Buy advertising. You’re going to need to get your game EVERYWHERE. If you sell a million copies at launch, at any one time you’re likely to have a handful of people looking to play. People have jobs and school and are playing different games or watching Netflix. The Copies Sold : Players Online ratio is preposterous. Spending money will help that. Have you got an advertising budget? Because most don’t. Whatever it is, stick a 0 on the end.
Keep things simple. It’s hard enough getting a game of Gun Monkeys as 1-on-1, let alone if it needed 4-8 players to get a match going. Design your game around the entire concept of the severs being empty.
Keep supporting it, to a degree. This is harder than it seems. I kept fixing bugs and tweaking gameplay for a few months, because of course, but there comes a point where you’re aware you need to get on with a new game in order to keep your company afloat. Adding new maps and characters and stuff seems like a sensible thing to do, but if the game doesn’t have the numbers already, what is it really going to achieve? Another 6 months dev time on a game that doesn’t have the oomph? That kind of support is strictly for games with a thriving community and a big demand for new content, but you need to be prepared to do it.

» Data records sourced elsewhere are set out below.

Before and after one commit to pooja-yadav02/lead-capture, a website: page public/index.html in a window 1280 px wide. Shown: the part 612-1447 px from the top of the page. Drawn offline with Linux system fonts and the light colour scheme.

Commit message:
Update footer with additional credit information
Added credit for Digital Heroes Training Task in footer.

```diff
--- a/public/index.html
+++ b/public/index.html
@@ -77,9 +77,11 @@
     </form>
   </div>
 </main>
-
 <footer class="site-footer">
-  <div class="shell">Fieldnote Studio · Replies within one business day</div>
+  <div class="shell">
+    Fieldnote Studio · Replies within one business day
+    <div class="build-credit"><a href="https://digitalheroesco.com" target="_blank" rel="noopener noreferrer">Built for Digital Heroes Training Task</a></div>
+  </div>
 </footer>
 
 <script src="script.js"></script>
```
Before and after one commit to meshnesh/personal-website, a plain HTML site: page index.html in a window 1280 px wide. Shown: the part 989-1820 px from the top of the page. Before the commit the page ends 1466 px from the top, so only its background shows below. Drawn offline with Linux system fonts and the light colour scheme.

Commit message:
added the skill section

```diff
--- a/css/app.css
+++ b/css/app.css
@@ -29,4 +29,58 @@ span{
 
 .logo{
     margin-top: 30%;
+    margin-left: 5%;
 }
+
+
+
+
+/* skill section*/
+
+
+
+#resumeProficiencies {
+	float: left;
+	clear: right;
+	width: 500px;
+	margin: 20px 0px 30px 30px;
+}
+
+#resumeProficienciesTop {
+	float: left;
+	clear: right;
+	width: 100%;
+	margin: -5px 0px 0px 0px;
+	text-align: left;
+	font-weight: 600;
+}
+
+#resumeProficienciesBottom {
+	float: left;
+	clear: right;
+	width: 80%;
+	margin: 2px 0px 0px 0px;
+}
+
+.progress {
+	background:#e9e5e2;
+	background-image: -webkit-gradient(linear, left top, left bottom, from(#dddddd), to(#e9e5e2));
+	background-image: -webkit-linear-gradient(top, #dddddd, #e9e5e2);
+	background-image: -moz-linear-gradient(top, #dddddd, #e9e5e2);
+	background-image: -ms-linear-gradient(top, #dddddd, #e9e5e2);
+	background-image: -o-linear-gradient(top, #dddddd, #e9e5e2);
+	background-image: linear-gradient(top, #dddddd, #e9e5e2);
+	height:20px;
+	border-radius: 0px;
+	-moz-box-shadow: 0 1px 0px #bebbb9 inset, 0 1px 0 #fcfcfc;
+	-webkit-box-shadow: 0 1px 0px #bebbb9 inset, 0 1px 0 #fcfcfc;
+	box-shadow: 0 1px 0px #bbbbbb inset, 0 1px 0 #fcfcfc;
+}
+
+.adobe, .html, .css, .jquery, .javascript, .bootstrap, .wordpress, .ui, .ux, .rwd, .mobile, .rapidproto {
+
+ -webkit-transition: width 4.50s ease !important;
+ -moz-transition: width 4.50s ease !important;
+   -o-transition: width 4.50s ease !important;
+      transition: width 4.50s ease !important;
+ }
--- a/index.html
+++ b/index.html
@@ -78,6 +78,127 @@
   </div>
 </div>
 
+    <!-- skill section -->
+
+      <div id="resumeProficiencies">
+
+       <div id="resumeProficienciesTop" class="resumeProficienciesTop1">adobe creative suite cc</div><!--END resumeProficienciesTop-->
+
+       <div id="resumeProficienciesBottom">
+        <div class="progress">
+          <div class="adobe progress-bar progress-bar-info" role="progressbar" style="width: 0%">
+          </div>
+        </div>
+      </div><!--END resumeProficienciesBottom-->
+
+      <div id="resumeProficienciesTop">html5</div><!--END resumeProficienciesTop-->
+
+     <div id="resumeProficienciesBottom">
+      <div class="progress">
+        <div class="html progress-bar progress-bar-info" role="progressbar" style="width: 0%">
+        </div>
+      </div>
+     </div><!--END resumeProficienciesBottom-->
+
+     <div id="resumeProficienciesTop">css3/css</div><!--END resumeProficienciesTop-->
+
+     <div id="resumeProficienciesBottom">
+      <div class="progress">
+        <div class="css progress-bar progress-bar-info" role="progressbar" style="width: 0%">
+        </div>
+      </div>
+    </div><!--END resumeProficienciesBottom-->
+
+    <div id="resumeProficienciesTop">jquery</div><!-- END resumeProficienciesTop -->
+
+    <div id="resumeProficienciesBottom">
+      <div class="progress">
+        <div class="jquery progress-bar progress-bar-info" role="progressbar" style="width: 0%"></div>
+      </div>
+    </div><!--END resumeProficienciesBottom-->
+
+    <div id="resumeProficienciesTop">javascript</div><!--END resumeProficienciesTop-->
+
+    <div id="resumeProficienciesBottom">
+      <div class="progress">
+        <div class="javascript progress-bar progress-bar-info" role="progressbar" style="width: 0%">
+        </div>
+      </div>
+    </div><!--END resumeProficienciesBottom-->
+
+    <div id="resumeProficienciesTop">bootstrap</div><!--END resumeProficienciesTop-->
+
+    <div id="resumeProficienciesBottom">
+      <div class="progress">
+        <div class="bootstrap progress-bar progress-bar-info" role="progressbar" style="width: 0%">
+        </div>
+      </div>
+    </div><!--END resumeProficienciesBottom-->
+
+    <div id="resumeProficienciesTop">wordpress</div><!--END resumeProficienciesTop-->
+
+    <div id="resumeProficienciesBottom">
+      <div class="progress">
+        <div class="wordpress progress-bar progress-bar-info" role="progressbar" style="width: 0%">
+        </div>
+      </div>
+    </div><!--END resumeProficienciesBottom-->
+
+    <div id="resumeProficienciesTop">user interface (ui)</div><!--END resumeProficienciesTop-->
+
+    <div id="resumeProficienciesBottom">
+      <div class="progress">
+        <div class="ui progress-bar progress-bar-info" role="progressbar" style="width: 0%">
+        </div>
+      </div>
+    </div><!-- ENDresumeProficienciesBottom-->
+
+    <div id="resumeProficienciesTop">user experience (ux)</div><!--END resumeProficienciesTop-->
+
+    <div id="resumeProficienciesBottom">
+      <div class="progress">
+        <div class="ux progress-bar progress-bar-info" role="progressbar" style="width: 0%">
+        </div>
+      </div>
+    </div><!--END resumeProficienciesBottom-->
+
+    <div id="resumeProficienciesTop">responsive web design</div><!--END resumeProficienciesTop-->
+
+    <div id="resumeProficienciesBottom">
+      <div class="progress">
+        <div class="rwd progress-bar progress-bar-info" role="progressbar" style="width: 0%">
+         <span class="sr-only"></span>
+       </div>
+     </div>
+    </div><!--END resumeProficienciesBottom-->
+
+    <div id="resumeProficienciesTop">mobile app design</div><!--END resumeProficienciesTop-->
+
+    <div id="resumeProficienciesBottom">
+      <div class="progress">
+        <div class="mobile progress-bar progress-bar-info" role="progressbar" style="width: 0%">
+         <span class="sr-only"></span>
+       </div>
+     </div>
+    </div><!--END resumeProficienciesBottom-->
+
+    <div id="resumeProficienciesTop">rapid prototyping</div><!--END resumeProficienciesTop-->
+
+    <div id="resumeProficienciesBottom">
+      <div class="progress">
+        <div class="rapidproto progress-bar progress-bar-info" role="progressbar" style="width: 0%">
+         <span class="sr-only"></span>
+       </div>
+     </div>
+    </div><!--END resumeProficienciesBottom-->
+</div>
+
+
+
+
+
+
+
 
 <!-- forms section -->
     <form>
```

Have money. I think that’s the long and short of it. Whether it’s for tradeshows, advertising, or a year of support after release, you need to have the finances in place to fund multiplayer games.
I don’t want to be completely negative, I just think as indies we need to be aware that the numbers TitanFall sells in order to be a constantly-playable online game eclipses anything we could possibly hope to achieve. It’s a case of being very very boringly realistic. And there are exceptions, of course there are! I’m just letting you know what my experience has been
In short? My advice remains: don’t. It’s an expensive gamble. Gun Monkeys sold well, covered its own costs, generally got 7-8 out of 10 reviews, and only took a few months to make, so from that point of view it was a success.
But Gun Monkeys immediately got forgotten about. And that’s the saddest bit for me, because it’s genuinely a brillo little game that deserved a lot more attention.